(Input data begins)

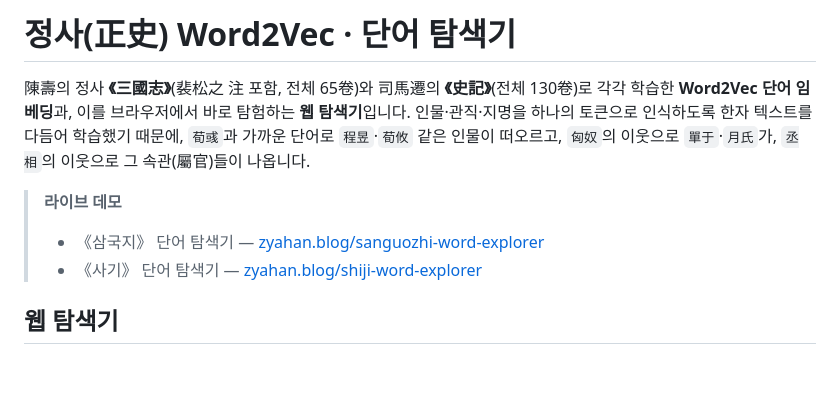
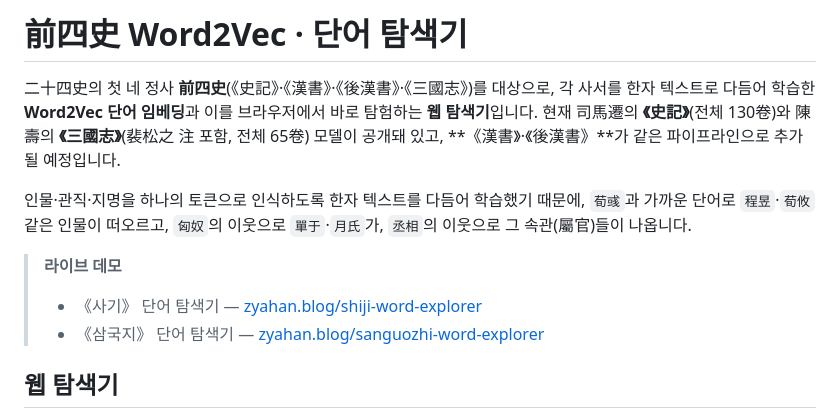
Before and after one commit to zya-han/sanguozhi-w2v, a Markdown page: README.md, the part around the change. Drawn GitHub-style; blank space fills up the shorter version.

Commit message:
Rename project to 前四史 scope (repo: sanguozhi-w2v → sishi-w2v)
四史(史記·漢書·後漢書·三國志)로 확장됨에 따라 레포를 sishi-w2v로 개명.
README 제목·소개를 前四史 기준으로 갱신 — 현재 史記·三國志 공개, 漢書·後漢書 예정.
(GitHub 레포 개명 완료, origin remote URL을 sishi-w2v로 갱신.)

Co-Authored-By: Claude Opus 4.8 (1M context) <noreply@anthropic.com>

```diff
--- a/README.md
+++ b/README.md
@@ -1,13 +1,17 @@
-# 정사(正史) Word2Vec · 단어 탐색기
+# 前四史 Word2Vec · 단어 탐색기
 
-陳壽의 정사 **《三國志》**(裴松之 注 포함, 전체 65卷)와 司馬遷의 **《史記》**(전체 130卷)로 각각 학습한
-**Word2Vec 단어 임베딩**과, 이를 브라우저에서 바로 탐험하는 **웹 탐색기**입니다. 인물·관직·지명을
-하나의 토큰으로 인식하도록 한자 텍스트를 다듬어 학습했기 때문에, `荀彧`과 가까운 단어로 `程昱`·`荀攸`
-같은 인물이 떠오르고, `匈奴`의 이웃으로 `單于`·`月氏`가, `丞相`의 이웃으로 그 속관(屬官)들이 나옵니다.
+二十四史의 첫 네 정사 **前四史**(《史記》·《漢書》·《後漢書》·《三國志》)를 대상으로, 각 사서를 한자
+텍스트로 다듬어 학습한 **Word2Vec 단어 임베딩**과 이를 브라우저에서 바로 탐험하는 **웹 탐색기**입니다.
+현재 司馬遷의 **《史記》**(전체 130卷)와 陳壽의 **《三國志》**(裴松之 注 포함, 전체 65卷) 모델이 공개돼
+있고, **《漢書》·《後漢書》**가 같은 파이프라인으로 추가될 예정입니다.
+
+인물·관직·지명을 하나의 토큰으로 인식하도록 한자 텍스트를 다듬어 학습했기 때문에, `荀彧`과 가까운
+단어로 `程昱`·`荀攸` 같은 인물이 떠오르고, `匈奴`의 이웃으로 `單于`·`月氏`가, `丞相`의 이웃으로 그
+속관(屬官)들이 나옵니다.
 
 > **라이브 데모**
+> - 《사기》 단어 탐색기 — [zyahan.blog/shiji-word-explorer](https://zyahan.blog/shiji-word-explorer)
 > - 《삼국지》 단어 탐색기 — [zyahan.blog/sanguozhi-word-explorer](https://zyahan.blog/sanguozhi-word-explorer)
-> - 《사기》 단어 탐색기 — [zyahan.blog/shiji-word-explorer](https://zyahan.blog/shiji-word-explorer)
 
 ## 웹 탐색기
 
```
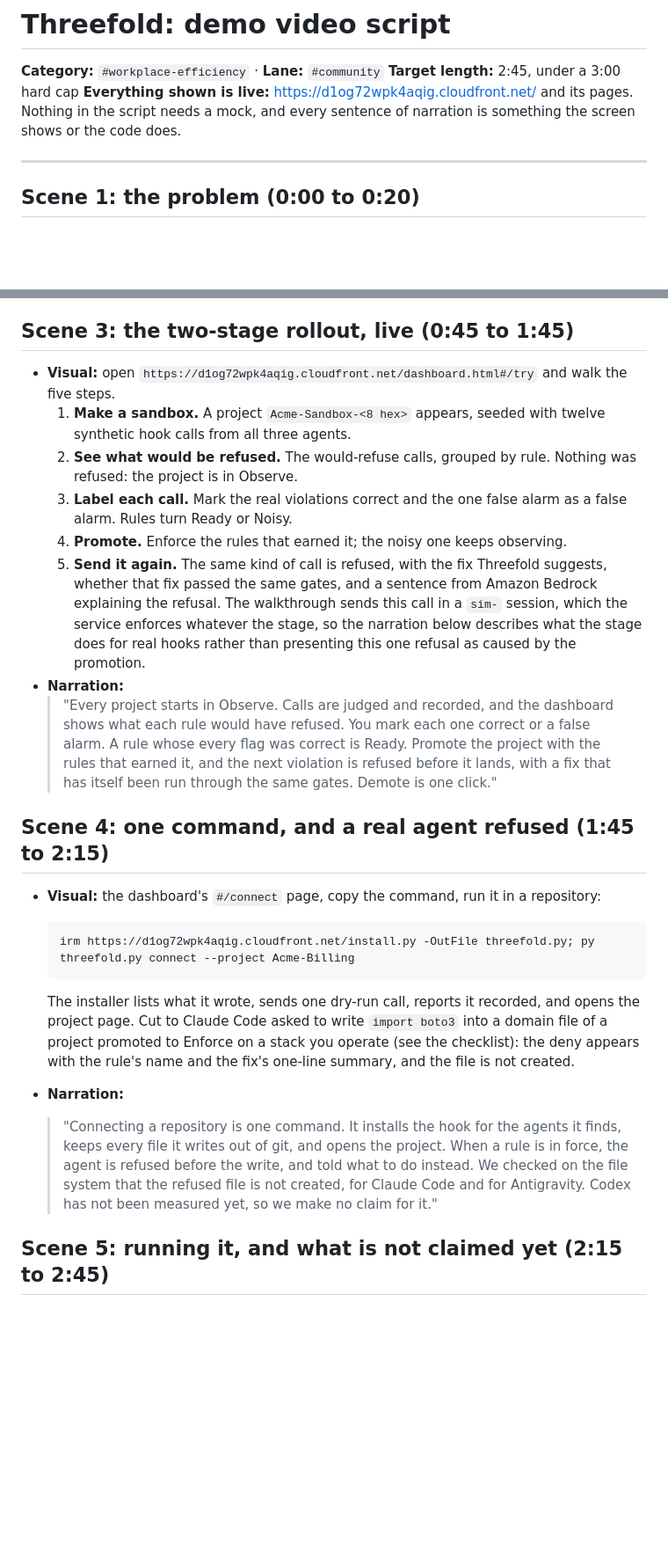
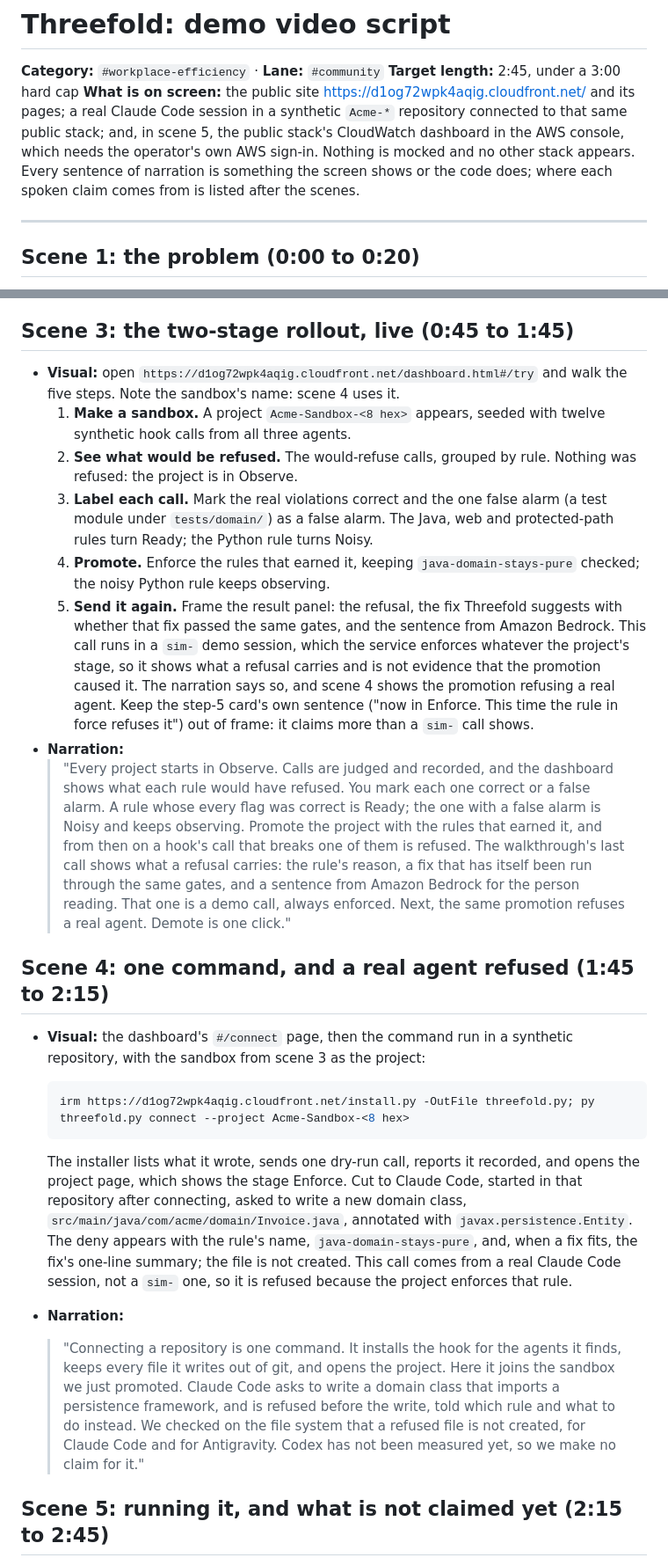
Before and after one commit to upgradedev/aws-threefold, a Markdown page: docs/VIDEO_SCRIPT.md, 2 parts joined by grey strips. Shown at 88% size. Rendered like a GitHub page; blank space fills up the shorter version.

Commit message:
docs: the video films a real refusal on the public stack and says what the demo call shows
Scene 3's narration presented the walkthrough's last refusal as caused by the
promotion, though that call runs in a sim- session, which is enforced at any
stage; it now says the demo call shows what a refusal carries, and keeps the
step-5 card's sentence out of frame. Scene 4 needed a second stack, whose
address would have been on screen: it now connects a synthetic repository
under the sandbox's own name, which a visitor can promote on the public
stack, so a real Claude Code call is refused because the project enforces
the rule. The header no longer says nothing needs another console, and every
spoken claim is listed with its source and tag.

Co-Authored-By: Claude Opus 5 <noreply@anthropic.com>

````diff
--- a/docs/VIDEO_SCRIPT.md
+++ b/docs/VIDEO_SCRIPT.md
@@ -2,7 +2,7 @@
 
 **Category:** `#workplace-efficiency` · **Lane:** `#community`
 **Target length:** 2:45, under a 3:00 hard cap
-**Everything shown is live:** <https://d1og72wpk4aqig.cloudfront.net/> and its pages. Nothing in the script needs a mock, and every sentence of narration is something the screen shows or the code does.
+**What is on screen:** the public site <https://d1og72wpk4aqig.cloudfront.net/> and its pages; a real Claude Code session in a synthetic `Acme-*` repository connected to that same public stack; and, in scene 5, the public stack's CloudWatch dashboard in the AWS console, which needs the operator's own AWS sign-in. Nothing is mocked and no other stack appears. Every sentence of narration is something the screen shows or the code does; where each spoken claim comes from is listed after the scenes.
 
 ---
 
@@ -33,51 +33,61 @@
 ## Scene 3: the two-stage rollout, live (0:45 to 1:45)
 
 - **Visual:** open `https://d1og72wpk4aqig.cloudfront.net/dashboard.html#/try`
-  and walk the five steps.
+  and walk the five steps. Note the sandbox's name: scene 4 uses it.
   1. **Make a sandbox.** A project `Acme-Sandbox-<8 hex>` appears, seeded with
      twelve synthetic hook calls from all three agents.
   2. **See what would be refused.** The would-refuse calls, grouped by rule.
      Nothing was refused: the project is in Observe.
   3. **Label each call.** Mark the real violations correct and the one false
-     alarm as a false alarm. Rules turn Ready or Noisy.
-  4. **Promote.** Enforce the rules that earned it; the noisy one keeps
-     observing.
-  5. **Send it again.** The same kind of call is refused, with the fix
-     Threefold suggests, whether that fix passed the same gates, and a sentence
-     from Amazon Bedrock explaining the refusal. The walkthrough sends this call
-     in a `sim-` session, which the service enforces whatever the stage, so the
-     narration below describes what the stage does for real hooks rather than
-     presenting this one refusal as caused by the promotion.
+     alarm (a test module under `tests/domain/`) as a false alarm. The Java,
+     web and protected-path rules turn Ready; the Python rule turns Noisy.
+  4. **Promote.** Enforce the rules that earned it, keeping
+     `java-domain-stays-pure` checked; the noisy Python rule keeps observing.
+  5. **Send it again.** Frame the result panel: the refusal, the fix Threefold
+     suggests with whether that fix passed the same gates, and the sentence
+     from Amazon Bedrock. This call runs in a `sim-` demo session, which the
+     service enforces whatever the project's stage, so it shows what a refusal
+     carries and is not evidence that the promotion caused it. The narration
+     says so, and scene 4 shows the promotion refusing a real agent. Keep the
+     step-5 card's own sentence ("now in Enforce. This time the rule in force
+     refuses it") out of frame: it claims more than a `sim-` call shows.
 - **Narration:**
   > "Every project starts in Observe. Calls are judged and recorded, and the
   > dashboard shows what each rule would have refused. You mark each one correct
-  > or a false alarm. A rule whose every flag was correct is Ready. Promote the
-  > project with the rules that earned it, and the next violation is refused
-  > before it lands, with a fix that has itself been run through the same gates.
+  > or a false alarm. A rule whose every flag was correct is Ready; the one with
+  > a false alarm is Noisy and keeps observing. Promote the project with the
+  > rules that earned it, and from then on a hook's call that breaks one of them
+  > is refused. The walkthrough's last call shows what a refusal carries: the
+  > rule's reason, a fix that has itself been run through the same gates, and a
+  > sentence from Amazon Bedrock for the person reading. That one is a demo
+  > call, always enforced. Next, the same promotion refuses a real agent.
   > Demote is one click."
 
 ## Scene 4: one command, and a real agent refused (1:45 to 2:15)
 
-- **Visual:** the dashboard's `#/connect` page, copy the command, run it in a
-  repository:
+- **Visual:** the dashboard's `#/connect` page, then the command run in a
+  synthetic repository, with the sandbox from scene 3 as the project:
 
   ```powershell
-  irm https://d1og72wpk4aqig.cloudfront.net/install.py -OutFile threefold.py; py threefold.py connect --project Acme-Billing
+  irm https://d1og72wpk4aqig.cloudfront.net/install.py -OutFile threefold.py; py threefold.py connect --project Acme-Sandbox-<8 hex>
   ```
 
   The installer lists what it wrote, sends one dry-run call, reports it
-  recorded, and opens the project page. Cut to Claude Code asked to write
-  `import boto3` into a domain file of a project promoted to Enforce on a stack
-  you operate (see the checklist): the deny
-  appears with the rule's name and the fix's one-line summary, and the file is
-  not created.
+  recorded, and opens the project page, which shows the stage Enforce. Cut to
+  Claude Code, started in that repository after connecting, asked to write a
+  new domain class, `src/main/java/com/acme/domain/Invoice.java`, annotated
+  with `javax.persistence.Entity`. The deny appears with the rule's name,
+  `java-domain-stays-pure`, and, when a fix fits, the fix's one-line summary;
+  the file is not created. This call comes from a real Claude Code session,
+  not a `sim-` one, so it is refused because the project enforces that rule.
 - **Narration:**
   > "Connecting a repository is one command. It installs the hook for the
   > agents it finds, keeps every file it writes out of git, and opens the
-  > project. When a rule is in force, the agent is refused before the write,
-  > and told what to do instead. We checked on the file system that the refused
-  > file is not created, for Claude Code and for Antigravity. Codex has not been
-  > measured yet, so we make no claim for it."
+  > project. Here it joins the sandbox we just promoted. Claude Code asks to
+  > write a domain class that imports a persistence framework, and is refused
+  > before the write, told which rule and what to do instead. We checked on
+  > the file system that a refused file is not created, for Claude Code and for
+  > Antigravity. Codex has not been measured yet, so we make no claim for it."
 
 ## Scene 5: running it, and what is not claimed yet (2:15 to 2:45)
 
````
Also changed, not shown: other parts of docs/VIDEO_SCRIPT.md (+29 -6 lines).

(Input data ends)

* What this task involves *
Go through the listing above, count the lines that contain "promotion", and state that number alone.

* Result *
5